Okay, so in hindsight the idea of micro-transactions isn’t a unique thing and probably has its origins in this model. The reason it worked though was that PC gaming wasn’t as big and, like most people I couldn’t justify a large money purchase for a game that would crash my system or take a half a day to reconfigure the config.sys file on my machine. Today though there is a new theme with games, that of micro-transactions within the game or as add-ons to the program.
If you’re not a gamer this may seem a bit strange, but the idea is that you purchase a game from a big development house, and you have 2 ways to progress in the game; either you can play for hours and hours slogging away to build up points and achievements, or, if you are playing a game with the option for purchasing content, you can pay to get certain items and achievements. Bare in mind that you have still spent anywhere between €30 to €80 to purchase the base game in the first place, but now you can be asked to spend 99c here and there in order to make your playing ‘a better experience’.
Development houses have made a simple argument about these in-game purchases; unlike games in the past which they wrote, created and sold and that was the end of it, games today are updated, improved and added to over time and these additional sources of revenue help for this on going development. This leads me to 2 obvious problems. Firstly there have been instances of developers releasing a buggy game at full price and using this as an excuse to push out patches and fixes at a later stage, and secondly it means that people who have the money can progress more easily in the game and others might feel the need to spend their cash to do the same.

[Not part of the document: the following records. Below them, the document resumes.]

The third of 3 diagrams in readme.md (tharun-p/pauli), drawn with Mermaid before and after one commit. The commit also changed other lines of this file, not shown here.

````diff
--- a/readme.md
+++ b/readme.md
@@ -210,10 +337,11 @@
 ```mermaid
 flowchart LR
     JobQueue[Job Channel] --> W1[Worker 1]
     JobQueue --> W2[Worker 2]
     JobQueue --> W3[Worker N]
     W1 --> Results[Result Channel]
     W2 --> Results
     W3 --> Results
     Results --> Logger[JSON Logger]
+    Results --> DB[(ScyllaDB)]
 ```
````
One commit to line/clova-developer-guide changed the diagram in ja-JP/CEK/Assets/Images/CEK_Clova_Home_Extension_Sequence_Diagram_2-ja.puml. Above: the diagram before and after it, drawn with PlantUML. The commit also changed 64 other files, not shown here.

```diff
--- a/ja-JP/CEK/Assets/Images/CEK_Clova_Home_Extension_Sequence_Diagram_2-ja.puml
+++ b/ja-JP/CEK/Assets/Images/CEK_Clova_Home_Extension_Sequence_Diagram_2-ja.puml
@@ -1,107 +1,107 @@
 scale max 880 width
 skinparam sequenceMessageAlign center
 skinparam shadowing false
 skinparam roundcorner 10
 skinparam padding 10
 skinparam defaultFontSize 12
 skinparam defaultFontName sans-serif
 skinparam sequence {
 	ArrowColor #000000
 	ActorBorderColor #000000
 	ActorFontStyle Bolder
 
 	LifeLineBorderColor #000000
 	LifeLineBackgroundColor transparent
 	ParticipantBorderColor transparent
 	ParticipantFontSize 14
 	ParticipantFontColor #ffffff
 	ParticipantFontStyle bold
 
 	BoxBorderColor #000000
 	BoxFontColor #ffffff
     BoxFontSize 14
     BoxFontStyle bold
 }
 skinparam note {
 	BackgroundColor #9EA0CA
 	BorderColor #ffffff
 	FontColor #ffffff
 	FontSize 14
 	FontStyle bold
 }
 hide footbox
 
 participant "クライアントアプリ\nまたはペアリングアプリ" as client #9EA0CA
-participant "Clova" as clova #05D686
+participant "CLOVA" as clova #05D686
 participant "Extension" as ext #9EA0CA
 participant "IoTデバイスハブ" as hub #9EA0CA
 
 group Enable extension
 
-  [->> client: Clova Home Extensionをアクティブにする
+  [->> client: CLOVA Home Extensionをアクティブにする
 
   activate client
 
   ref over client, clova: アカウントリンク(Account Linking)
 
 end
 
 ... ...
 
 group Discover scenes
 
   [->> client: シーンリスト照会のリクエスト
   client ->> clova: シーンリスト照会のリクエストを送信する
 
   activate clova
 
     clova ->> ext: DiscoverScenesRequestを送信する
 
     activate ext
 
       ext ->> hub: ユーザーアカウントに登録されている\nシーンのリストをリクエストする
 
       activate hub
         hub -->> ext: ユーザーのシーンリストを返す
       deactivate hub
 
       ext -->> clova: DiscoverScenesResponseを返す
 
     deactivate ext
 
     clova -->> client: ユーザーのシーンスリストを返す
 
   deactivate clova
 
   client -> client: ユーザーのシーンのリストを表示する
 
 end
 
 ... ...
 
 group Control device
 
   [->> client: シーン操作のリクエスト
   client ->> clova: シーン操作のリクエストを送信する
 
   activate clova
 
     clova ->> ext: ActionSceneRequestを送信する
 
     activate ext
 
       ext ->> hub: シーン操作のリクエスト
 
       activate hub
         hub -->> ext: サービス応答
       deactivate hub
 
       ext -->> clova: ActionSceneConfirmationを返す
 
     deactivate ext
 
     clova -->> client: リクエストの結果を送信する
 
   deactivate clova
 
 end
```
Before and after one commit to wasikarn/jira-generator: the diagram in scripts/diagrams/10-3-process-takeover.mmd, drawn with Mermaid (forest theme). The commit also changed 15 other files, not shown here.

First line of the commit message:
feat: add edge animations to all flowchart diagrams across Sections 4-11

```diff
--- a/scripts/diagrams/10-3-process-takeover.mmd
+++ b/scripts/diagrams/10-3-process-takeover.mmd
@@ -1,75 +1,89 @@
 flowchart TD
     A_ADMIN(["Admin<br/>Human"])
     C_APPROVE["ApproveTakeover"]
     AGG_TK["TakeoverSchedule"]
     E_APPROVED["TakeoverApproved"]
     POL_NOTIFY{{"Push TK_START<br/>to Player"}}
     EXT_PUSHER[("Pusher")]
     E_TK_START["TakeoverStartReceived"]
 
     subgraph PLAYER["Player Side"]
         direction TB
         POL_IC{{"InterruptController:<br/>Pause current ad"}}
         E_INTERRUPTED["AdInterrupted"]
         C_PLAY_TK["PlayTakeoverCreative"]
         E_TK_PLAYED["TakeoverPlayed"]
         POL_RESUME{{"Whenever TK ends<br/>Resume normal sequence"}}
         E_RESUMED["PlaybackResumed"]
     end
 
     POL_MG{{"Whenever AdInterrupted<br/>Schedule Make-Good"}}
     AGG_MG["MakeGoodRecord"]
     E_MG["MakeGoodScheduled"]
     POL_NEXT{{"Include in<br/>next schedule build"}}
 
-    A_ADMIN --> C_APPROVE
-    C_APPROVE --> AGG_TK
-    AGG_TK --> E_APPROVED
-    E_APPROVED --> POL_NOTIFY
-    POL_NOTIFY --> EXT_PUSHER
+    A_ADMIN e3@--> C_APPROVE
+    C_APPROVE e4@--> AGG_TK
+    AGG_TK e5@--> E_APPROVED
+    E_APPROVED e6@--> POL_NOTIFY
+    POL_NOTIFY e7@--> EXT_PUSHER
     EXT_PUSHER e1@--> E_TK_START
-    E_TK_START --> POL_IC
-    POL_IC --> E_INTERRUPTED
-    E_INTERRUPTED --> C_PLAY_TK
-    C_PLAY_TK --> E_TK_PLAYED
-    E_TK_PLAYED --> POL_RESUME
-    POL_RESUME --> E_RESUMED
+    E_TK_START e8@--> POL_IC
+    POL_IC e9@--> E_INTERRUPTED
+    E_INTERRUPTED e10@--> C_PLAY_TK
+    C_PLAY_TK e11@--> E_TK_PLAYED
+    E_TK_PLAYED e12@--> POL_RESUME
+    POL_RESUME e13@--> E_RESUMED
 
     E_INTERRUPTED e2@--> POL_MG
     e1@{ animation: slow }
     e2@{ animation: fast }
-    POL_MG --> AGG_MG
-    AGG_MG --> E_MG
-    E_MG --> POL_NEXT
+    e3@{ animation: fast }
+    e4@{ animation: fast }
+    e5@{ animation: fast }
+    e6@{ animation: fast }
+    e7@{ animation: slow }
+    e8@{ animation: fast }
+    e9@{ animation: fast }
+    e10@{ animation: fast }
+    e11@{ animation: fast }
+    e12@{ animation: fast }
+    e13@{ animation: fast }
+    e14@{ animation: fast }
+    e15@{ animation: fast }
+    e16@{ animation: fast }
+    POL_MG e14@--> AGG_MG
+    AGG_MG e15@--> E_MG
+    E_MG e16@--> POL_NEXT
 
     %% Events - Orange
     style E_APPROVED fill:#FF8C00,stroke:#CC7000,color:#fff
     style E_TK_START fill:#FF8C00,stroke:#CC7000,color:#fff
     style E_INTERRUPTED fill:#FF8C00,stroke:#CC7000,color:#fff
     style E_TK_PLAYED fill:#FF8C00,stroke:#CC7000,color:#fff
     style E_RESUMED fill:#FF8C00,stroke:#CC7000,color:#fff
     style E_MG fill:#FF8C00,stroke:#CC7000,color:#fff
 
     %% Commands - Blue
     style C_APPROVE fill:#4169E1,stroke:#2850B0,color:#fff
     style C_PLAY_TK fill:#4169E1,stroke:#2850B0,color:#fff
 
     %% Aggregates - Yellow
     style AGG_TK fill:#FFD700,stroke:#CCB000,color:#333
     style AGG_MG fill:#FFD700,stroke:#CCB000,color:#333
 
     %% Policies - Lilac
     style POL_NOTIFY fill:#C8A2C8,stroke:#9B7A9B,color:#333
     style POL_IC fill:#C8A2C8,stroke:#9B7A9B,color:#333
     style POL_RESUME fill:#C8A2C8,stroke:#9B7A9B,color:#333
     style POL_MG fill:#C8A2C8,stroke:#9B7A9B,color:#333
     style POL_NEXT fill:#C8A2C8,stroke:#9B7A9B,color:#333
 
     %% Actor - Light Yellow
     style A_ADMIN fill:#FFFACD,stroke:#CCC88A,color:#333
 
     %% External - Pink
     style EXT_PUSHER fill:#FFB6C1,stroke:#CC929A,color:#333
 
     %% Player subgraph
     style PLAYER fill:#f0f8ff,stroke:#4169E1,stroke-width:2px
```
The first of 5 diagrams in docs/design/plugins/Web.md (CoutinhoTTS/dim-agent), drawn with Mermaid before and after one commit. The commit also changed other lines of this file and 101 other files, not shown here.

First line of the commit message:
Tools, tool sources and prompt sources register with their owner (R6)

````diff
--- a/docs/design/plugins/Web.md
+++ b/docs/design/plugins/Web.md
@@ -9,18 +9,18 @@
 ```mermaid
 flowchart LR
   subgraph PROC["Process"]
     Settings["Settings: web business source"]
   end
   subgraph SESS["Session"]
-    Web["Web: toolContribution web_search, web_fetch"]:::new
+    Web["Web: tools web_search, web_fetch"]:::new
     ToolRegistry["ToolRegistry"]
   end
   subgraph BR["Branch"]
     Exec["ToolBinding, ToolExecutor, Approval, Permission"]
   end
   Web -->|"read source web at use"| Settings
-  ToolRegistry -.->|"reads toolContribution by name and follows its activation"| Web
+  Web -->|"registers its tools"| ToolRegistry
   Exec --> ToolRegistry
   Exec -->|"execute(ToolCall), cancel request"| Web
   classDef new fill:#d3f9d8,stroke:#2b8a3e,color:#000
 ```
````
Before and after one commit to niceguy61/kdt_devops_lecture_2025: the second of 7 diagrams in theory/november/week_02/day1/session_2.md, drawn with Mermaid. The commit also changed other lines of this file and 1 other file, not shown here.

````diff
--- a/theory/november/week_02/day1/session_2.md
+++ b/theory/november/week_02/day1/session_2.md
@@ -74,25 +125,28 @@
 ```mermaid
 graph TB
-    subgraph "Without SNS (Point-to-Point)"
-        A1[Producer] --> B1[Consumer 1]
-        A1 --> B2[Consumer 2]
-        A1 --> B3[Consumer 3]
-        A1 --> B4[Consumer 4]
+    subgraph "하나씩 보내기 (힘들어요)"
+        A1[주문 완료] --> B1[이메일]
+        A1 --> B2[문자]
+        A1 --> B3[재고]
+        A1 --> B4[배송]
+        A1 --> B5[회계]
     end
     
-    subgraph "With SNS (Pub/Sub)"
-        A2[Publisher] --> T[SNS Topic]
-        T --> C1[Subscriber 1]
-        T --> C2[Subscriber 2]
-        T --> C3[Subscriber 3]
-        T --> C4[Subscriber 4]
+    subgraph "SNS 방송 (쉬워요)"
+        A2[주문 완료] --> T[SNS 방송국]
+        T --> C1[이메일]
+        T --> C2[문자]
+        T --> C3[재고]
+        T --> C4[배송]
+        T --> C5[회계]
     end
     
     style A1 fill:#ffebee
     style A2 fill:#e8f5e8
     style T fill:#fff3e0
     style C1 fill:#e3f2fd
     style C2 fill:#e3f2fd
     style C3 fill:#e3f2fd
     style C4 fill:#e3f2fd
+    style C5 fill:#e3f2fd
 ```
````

These micro-transactions seem like tiny amounts, but soon enough they add up. We’ve heard horror stories of people getting bills for hundreds and even thousands of Dollars or Euro because their kids got a hold of their iPad, went nuts on Candy-Crush and figured out how to use the pre-stored credit card details to buy additional achievements. Each click of the mouse, or tap of the screen which costs you a Euro or whatever can soon spiral out of control and end up with a big bill.
How bad can this issue be you ask? We’ll take the just released Star Wars: Battlefront II game which has been hugely hyped over the last few months and anticipated by Star Wars fans and gamers alike. The game was released to a selected group of consumers in advance of the global launch and instantly developers EA games & Dice were hit with criticisms. The deluxe edition of the game retailed at €80 and was their flagship as it offered pre-upgraded and enhanced characters promising a leg up on the game play. Or you could buy the standard version for about €45. Gamers excitedly installed and got up and running only to find that certain characters, particularly fan favorites like Darth Vader we’re not playable out of the box and the game expected you to play for 40 hours plus, or pay to access these avatars.
Not a good experience for people and they have quickly rolled back on this in advance of the game going live everywhere. And in case you’re wondering if this is limited to PC or mobile, this is now getting to be pretty standard across all consoles and with a lot of games. The bigger issue I have is that if you can pay to skip building up the achievements and skip ahead with these purchases, is the game any fun to play any more? Knowing that there is a quick short cut to get ahead and if you have this knowledge is hanging over you all the time, how long before you’re tempted to use the easy way out?
It’s an interesting fact that playing games has been proven to release certain chemicals associated with joy and pleasure in many gamers, and so too has the act of spending money, so I wonder if the developers are actively counting on these facts to give you an artificial high by playing and buying. Casino’s and online gambling is strictly regulated in many countries, and yet these in-game purchases have all the hallmarks of addiction, gaming and artificial senses of achievement, so is this the next industry to see scrutiny?